## [Task to complete]
Copy each line below that contains "must".

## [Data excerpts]
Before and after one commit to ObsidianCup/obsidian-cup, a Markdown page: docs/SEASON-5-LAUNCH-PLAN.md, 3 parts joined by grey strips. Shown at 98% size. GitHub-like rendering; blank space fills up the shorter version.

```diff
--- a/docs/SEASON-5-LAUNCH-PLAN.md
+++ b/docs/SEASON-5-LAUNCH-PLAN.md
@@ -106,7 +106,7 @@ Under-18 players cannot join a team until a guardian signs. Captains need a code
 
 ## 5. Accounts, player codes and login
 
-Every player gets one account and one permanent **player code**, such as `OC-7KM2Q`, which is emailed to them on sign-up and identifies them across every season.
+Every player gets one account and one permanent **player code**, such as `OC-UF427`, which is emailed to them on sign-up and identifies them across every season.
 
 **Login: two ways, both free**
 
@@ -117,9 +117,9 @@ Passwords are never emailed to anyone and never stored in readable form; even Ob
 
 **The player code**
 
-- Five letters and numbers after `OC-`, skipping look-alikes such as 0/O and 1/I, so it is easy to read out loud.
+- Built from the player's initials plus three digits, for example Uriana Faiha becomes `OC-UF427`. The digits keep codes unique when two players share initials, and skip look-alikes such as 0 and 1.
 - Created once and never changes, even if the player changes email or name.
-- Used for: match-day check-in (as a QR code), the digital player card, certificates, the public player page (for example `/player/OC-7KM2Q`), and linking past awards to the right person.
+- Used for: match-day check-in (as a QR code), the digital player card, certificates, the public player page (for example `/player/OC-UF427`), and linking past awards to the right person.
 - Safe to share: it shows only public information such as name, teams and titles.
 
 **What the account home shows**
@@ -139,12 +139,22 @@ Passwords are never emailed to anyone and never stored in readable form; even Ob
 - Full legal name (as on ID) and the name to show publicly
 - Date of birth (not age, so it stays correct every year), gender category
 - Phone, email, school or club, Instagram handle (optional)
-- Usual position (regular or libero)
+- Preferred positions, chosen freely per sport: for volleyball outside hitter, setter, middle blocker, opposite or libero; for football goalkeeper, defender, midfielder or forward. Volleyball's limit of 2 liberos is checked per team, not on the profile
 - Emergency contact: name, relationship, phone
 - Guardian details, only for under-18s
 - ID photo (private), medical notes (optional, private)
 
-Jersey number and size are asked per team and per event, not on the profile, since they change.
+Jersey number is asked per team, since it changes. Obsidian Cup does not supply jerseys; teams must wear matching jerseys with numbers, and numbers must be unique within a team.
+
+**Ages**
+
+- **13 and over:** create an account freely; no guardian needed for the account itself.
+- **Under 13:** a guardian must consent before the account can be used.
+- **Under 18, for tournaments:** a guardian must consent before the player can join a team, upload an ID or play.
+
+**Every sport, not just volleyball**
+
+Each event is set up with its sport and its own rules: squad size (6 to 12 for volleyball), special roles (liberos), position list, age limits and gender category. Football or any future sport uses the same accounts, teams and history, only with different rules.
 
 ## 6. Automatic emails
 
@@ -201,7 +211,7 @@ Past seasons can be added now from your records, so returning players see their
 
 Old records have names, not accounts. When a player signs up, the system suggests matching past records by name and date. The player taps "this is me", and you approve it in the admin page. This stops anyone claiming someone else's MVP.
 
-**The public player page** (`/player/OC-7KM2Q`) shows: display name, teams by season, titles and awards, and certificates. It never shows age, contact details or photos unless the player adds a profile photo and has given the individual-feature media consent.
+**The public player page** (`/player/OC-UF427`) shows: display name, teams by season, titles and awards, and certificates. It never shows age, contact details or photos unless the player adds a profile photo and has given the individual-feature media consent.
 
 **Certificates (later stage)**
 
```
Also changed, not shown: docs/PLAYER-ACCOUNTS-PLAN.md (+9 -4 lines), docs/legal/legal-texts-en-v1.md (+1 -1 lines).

## [Answer to this problem]
+Jersey number is asked per team, since it changes. Obsidian Cup does not supply jerseys; teams must wear matching jerseys with numbers, and numbers must be unique within a team.
+- **Under 13:** a guardian must consent before the account can be used.
+- **Under 18, for tournaments:** a guardian must consent before the player can join a team, upload an ID or play.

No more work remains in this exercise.